DIRECTIONS | Copy every line from the records that holds the word "header".

- - - - -

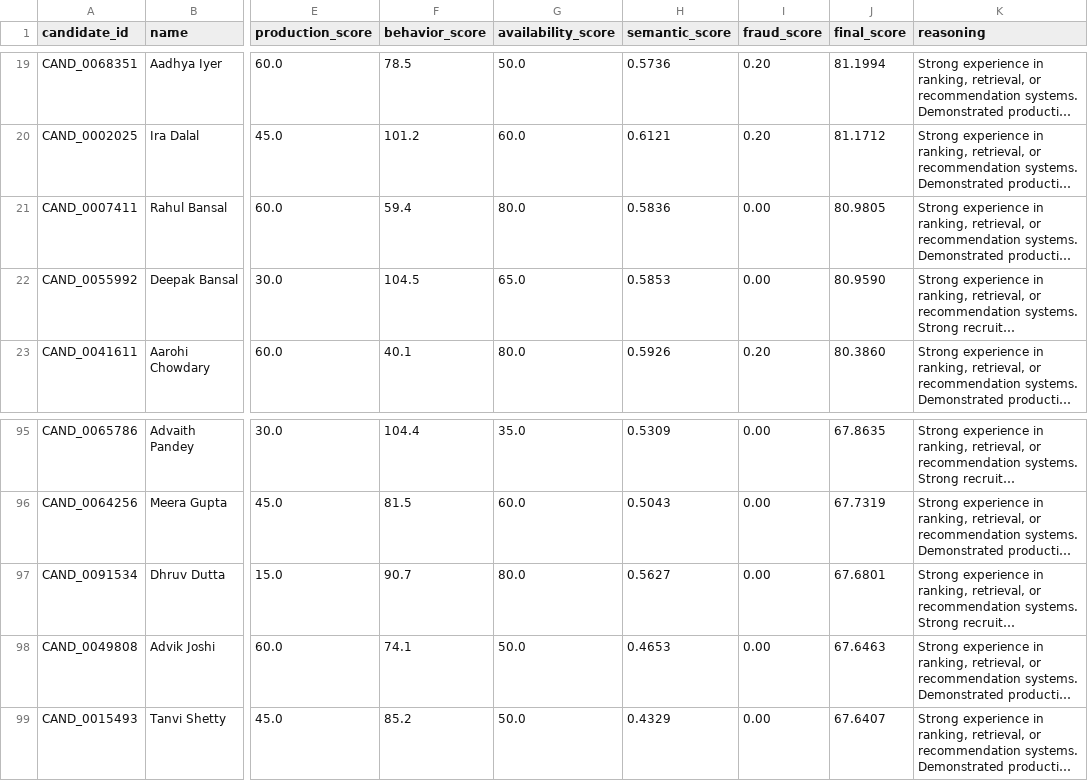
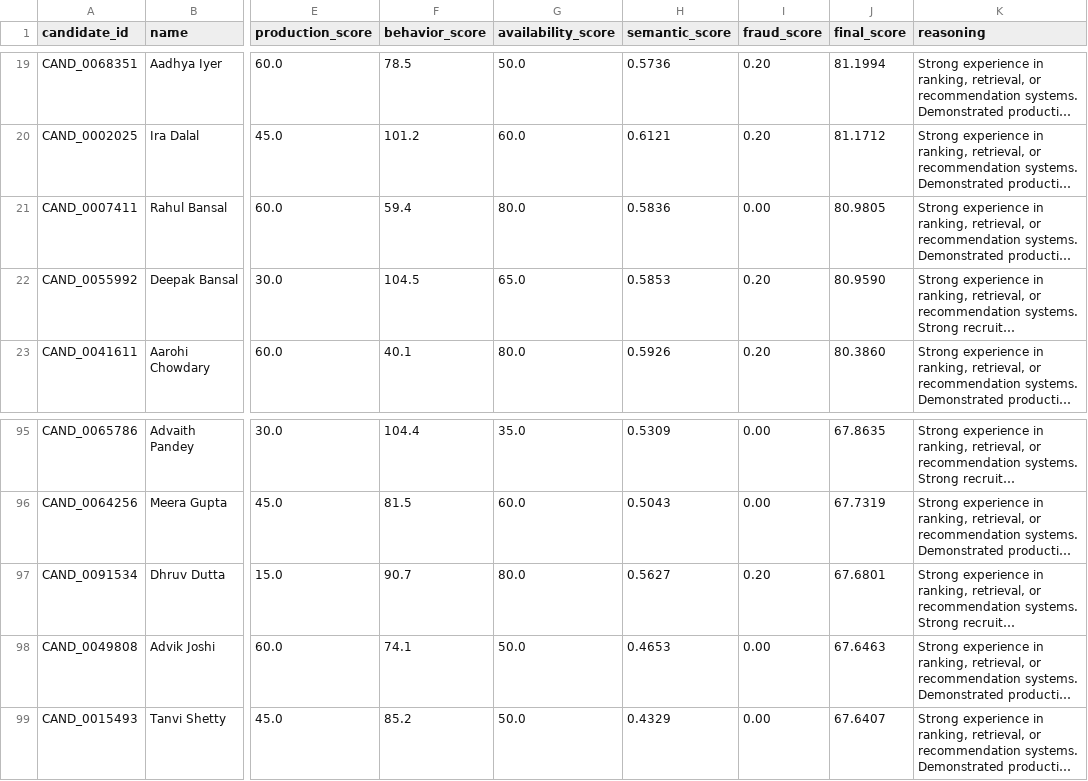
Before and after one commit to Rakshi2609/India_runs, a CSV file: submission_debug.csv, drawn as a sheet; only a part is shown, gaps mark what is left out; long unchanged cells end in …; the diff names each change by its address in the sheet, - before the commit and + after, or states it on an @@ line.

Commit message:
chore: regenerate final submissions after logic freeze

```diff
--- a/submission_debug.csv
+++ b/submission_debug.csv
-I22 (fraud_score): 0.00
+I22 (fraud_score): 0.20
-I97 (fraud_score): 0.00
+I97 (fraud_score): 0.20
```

- - - - -

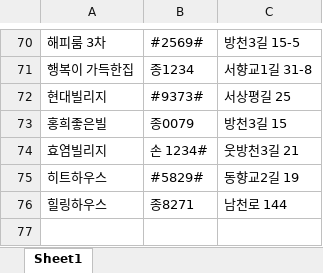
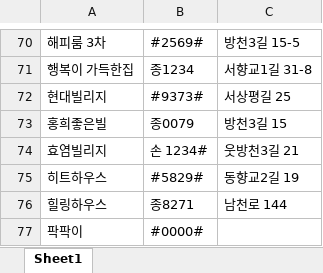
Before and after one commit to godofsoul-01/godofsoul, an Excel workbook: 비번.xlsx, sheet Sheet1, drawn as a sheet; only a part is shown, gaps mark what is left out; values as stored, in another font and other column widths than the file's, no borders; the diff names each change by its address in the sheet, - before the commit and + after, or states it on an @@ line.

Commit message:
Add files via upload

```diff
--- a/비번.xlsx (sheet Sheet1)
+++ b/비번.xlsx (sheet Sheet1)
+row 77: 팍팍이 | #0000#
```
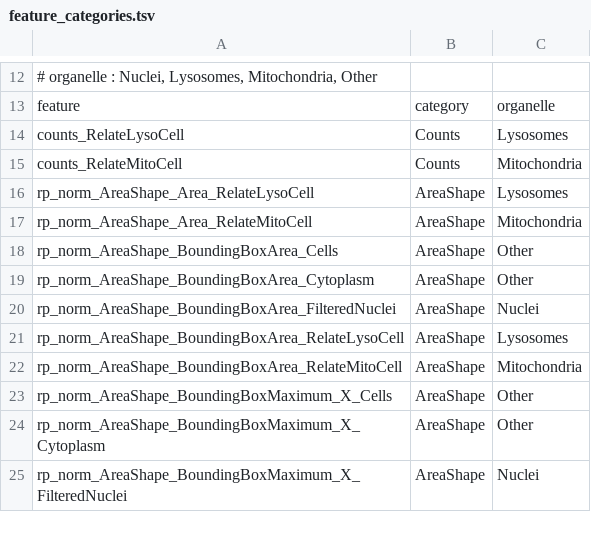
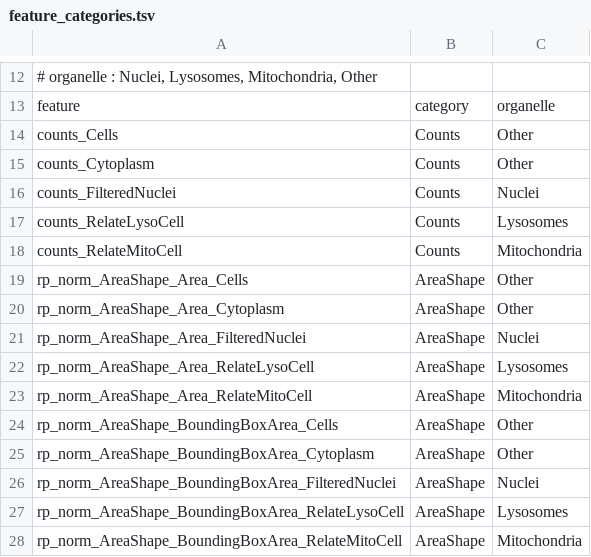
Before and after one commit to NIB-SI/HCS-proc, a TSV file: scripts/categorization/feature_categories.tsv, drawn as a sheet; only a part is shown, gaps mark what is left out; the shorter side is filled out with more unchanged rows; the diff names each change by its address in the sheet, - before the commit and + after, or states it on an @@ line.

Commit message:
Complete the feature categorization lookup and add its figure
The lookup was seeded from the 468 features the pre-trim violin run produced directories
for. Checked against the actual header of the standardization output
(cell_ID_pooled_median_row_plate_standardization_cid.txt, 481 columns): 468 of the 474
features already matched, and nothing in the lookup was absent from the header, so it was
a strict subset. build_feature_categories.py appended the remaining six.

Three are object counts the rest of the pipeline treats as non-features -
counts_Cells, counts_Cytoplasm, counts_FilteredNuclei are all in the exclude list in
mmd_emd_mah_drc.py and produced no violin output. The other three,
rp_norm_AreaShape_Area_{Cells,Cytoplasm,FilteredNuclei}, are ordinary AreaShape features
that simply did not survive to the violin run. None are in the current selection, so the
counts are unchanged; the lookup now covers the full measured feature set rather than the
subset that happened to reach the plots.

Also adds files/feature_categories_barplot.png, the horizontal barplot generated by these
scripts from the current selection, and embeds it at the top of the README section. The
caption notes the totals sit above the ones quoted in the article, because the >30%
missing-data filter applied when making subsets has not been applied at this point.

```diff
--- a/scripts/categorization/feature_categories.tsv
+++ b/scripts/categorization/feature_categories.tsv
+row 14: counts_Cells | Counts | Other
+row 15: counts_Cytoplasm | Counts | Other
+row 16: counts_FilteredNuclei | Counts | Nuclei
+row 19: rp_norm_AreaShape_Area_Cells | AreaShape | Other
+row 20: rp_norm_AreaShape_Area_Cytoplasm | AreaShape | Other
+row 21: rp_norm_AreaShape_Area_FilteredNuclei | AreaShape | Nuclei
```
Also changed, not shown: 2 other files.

- - - - -

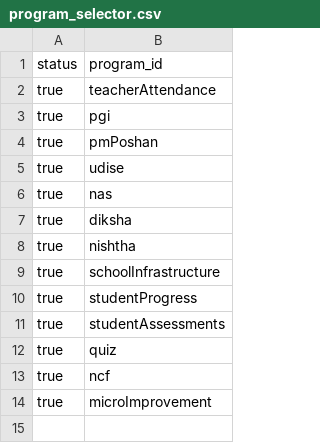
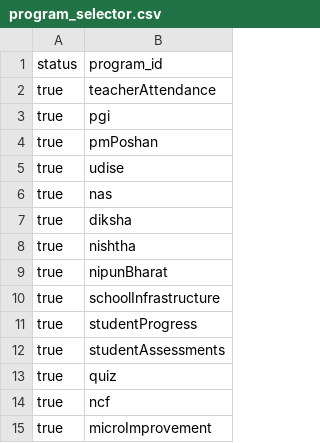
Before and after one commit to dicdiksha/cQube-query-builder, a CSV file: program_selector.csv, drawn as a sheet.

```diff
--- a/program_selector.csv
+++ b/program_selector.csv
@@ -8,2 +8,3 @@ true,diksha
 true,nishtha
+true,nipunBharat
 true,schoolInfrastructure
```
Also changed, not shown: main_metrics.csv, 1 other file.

- - - - -

REPLY TO THE TASK |
for. Checked against the actual header of the standardization output
features already matched, and nothing in the lookup was absent from the header, so it was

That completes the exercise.